Gov. Tim Pawlenty weighed in on the 3M incinerator debate Saturday, telling House and Senate conference committee members in a letter he would veto the Omnibus Environment Finance Bill if it contained a provision delaying for 10 months the company's application to burn other companies' waste in its incinerator.
The provision, which would stop the Minnesota Pollution Control Agency from processing 3M's permit change application during the moratorium, "sends an unwanted message to job creators and the regulated community that could discourage them from building or expanding in Minnesota," Pawlenty said in the letter.
In a conference committee hearing Saturday, Cottage Grove Mayor Myron Bailey urged members to leave the provision in the bill until the city and 3M reach an agreement on the issue, something Bailey said could happen within the week.
Part of the agreement is that 3M would pay for an air monitoring unit at River Oaks Golf Course, Bailey said, but both sides have been waiting to meet with MPCA officials to find out what monitoring would cost.

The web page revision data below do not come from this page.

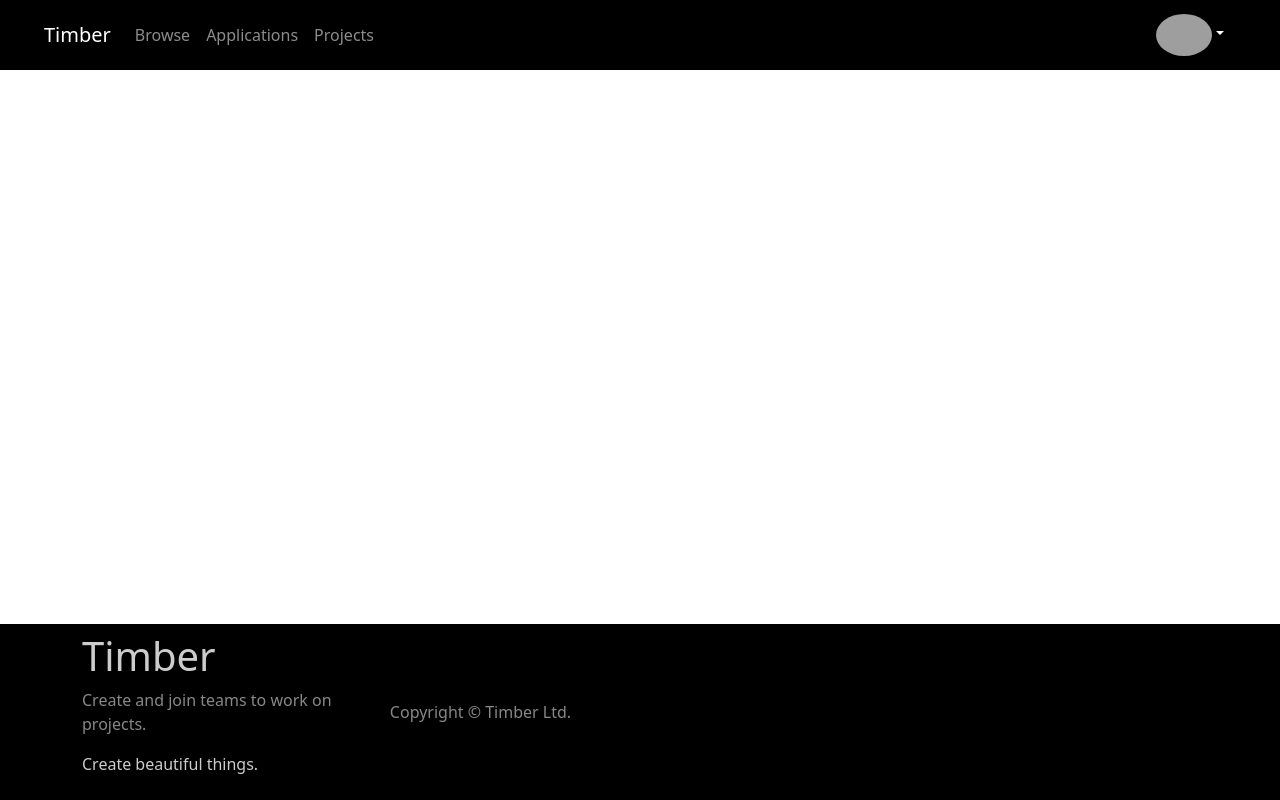
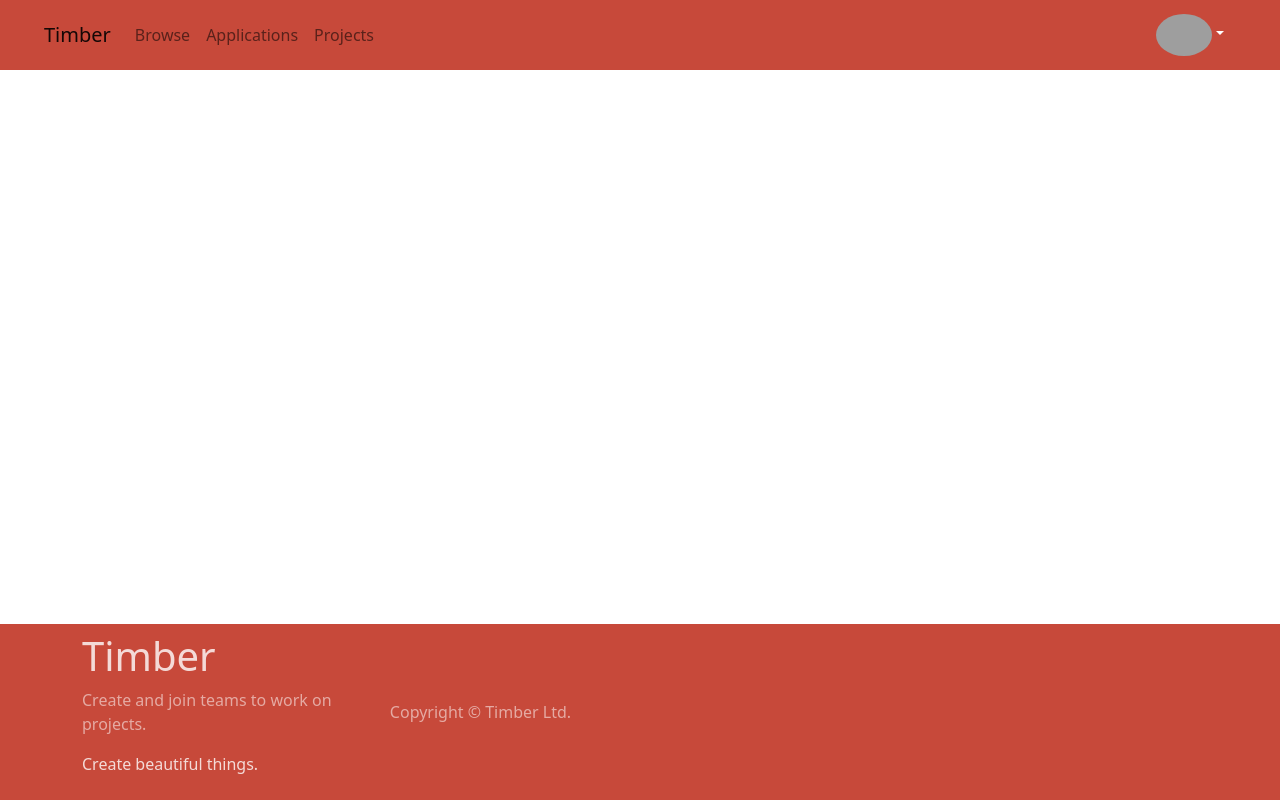
Before and after one commit to timber-team/timber, a React (Vite) app in the folder ui/: page / in a window 1280 px wide. Built offline with nearby package versions, Linux system fonts and the light colour scheme; grey boxes are pictures that could not be loaded.

Commit message:
god i hate scss and css and everything inbetween

```diff
--- a/ui/components/Legal.tsx
+++ b/ui/components/Legal.tsx
@@ -3,7 +3,7 @@ import { Navbar, Nav, Container, Dropdown, Image, Row, Col } from 'react-bootstr
 const Legal: React.FC = () => {
     return (
         <div>
-            <Navbar fixed="bottom" variant="dark" bg="black"
+            <Navbar fixed="bottom" bg="primary"
                 style={{ color: "#fff8" }}
             >
                 <Container
--- a/ui/components/Nav.tsx
+++ b/ui/components/Nav.tsx
@@ -3,7 +3,7 @@ import { Navbar, Nav, Container, Dropdown, Image } from 'react-bootstrap'
 const Navcustom: React.FC = () => {
     return (
         <div>
-            <Navbar expand="sm" variant="dark" bg="black">
+            <Navbar expand="sm" bg="primary">
             <Container style={{
                 width: "95%",
                 margin: "auto"
--- a/ui/index.tsx
+++ b/ui/index.tsx
@@ -1,6 +1,7 @@
 import React from "react";
 import ReactDOM from "react-dom";
 import App from "./App";
+import './style/custom.scss';
 
 const root = document.getElementById("root");
 ReactDOM.render(<App />, root)
--- a/ui/style/custom.scss
+++ b/ui/style/custom.scss
@@ -1,4 +1,15 @@
-// $body-bg: rgb(126, 126, 126);
+@import url('https://fonts.googleapis.com/css2?family=Playfair+Display&family=Rubik&display=swap'); // Playfair Display & Rubik
 
-// import rest of defaults
+$theme-colors: (
+    "primary": #C7493A,
+    "secondary": #A33327
+    // "success": $success,
+    // "info": $info,
+    // "warning": $warning,
+    // "danger": $danger,
+    // "light": $light,
+    // "dark": $dark
+);
+
+// Keep this on the bottom
 @import '~bootstrap/scss/bootstrap.scss';
```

"3M won't agree to the length of time for air monitoring until they have a dollar amount associated with it," Bailey said. "We're close, but we're waiting just for this last piece."

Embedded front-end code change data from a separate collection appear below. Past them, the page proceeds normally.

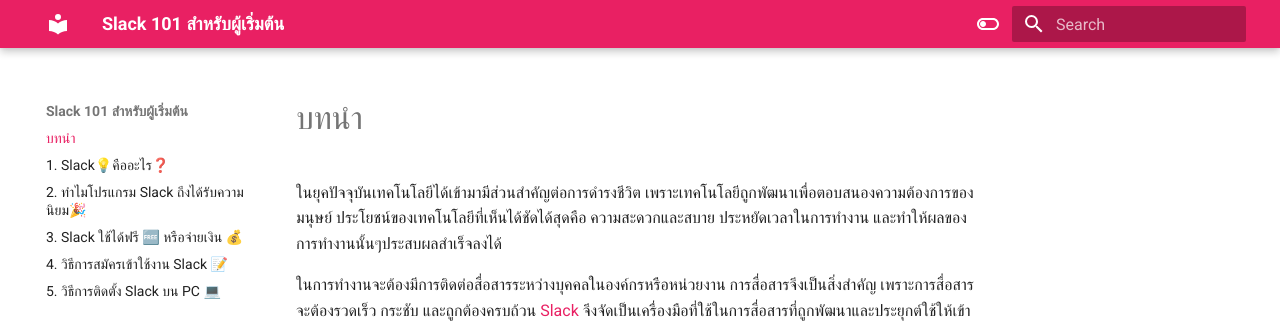
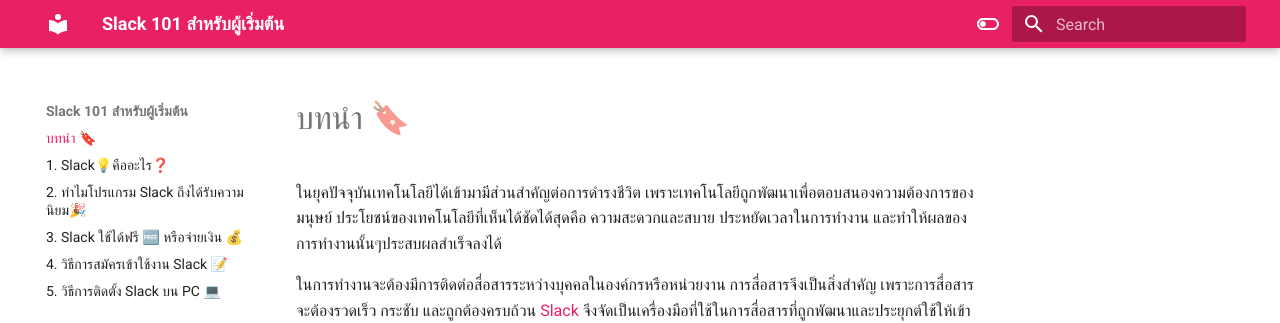
Before and after one commit to luckkrit/slack101, an MkDocs documentation site: the page built from docs/index.md, in a window 1280 px wide. Shown: the top 323 px of the page. Built offline with MkDocs 1.6.1 and Material for MkDocs 9.7.7, drawn with Linux system fonts in a browser that asks for light colours.

Commit message:
vault backup: 2022-12-28 10:28:59

```diff
--- a/docs/index.md
+++ b/docs/index.md
@@ -1,4 +1,4 @@
-# บทนำ
+# บทนำ 🔖
 
 ในยุคปัจจุบันเทคโนโลยีได้เข้ามามีส่วนสำคัญต่อการดำรงชีวิต เพราะเทคโนโลยีถูกพัฒนาเพื่อตอบสนองความต้องการของมนุษย์ ประโยชน์ของเทคโนโลยีที่เห็นได้ชัดได้สุดคือ ความสะดวกและสบาย ประหยัดเวลาในการทำงาน และทำให้ผลของการทำงานนั้นๆประสบผลสำเร็จลงได้
 
```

3M has offered to pay for air monitoring for one year, but Bailey has requested three years, he said.
City officials have also requested that 3M voluntarily lower its emissions limits, Bailey said.

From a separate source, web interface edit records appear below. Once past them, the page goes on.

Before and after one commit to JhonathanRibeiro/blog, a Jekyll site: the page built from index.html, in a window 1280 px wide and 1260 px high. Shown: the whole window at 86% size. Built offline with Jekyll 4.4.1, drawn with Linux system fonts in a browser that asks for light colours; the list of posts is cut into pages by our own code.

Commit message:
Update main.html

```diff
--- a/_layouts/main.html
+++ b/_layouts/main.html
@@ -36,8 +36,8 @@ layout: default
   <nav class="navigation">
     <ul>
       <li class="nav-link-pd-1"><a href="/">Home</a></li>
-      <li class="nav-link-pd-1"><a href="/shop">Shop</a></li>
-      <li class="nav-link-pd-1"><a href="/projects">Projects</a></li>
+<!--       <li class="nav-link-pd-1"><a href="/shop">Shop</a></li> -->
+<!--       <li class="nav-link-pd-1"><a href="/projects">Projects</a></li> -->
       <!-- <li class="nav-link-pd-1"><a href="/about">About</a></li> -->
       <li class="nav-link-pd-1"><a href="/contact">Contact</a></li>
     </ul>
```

3M spokesman Bill Nelson would not comment on lowering emissions limits, but he said company officials see air monitoring as a reasonable request.
The testing, "hopefully would give the residents of Cottage Grove peace of mind about air quality in Cottage Grove," Nelson said.
Nelson said the pending legislation and the discussions with the city are independent of each other, but Sen. Katie Sieben said she thinks the legislation put pressure on 3M to negotiate.
Sieben said she is encouraging other legislators to support the provision, and looking for compromise language that might be acceptable to the governor.
"I certainly am encouraging my colleagues to find a compromise and stressing the importance of this to our area," Sieben said. "It's discouraging ... that (Pawlenty) would take the side of more toxic waste in our community over the will of the citizens."
Rep. Denny McNamara, R-Hastings, opposed the provision in a debate on the House floor last Friday, saying the legislation removes 3M's incentive to negotiate.
"There's no way that 3M is going to come forward and lower standards and do air monitoring if they can't get a permit," McNamara said. "What we'd really like is this air monitoring, if we could find out how much lead and how much cadmium and (volatile organic compounds) are in the air."
If the sides can reach an agreement, it would still need to be ratified by the Cottage Grove City Council, and during that process, residents would get a chance to make comments, Bailey said.
Bailey, City Administrator Ryan Schroeder, and Community Development Director Howard Blin have represented the city in the negotiations.
The Coalition of Concerned Cottage Grove Citizens, which has advocated to stop 3M's proposed permit change, was not involved, said group member Fred Luden.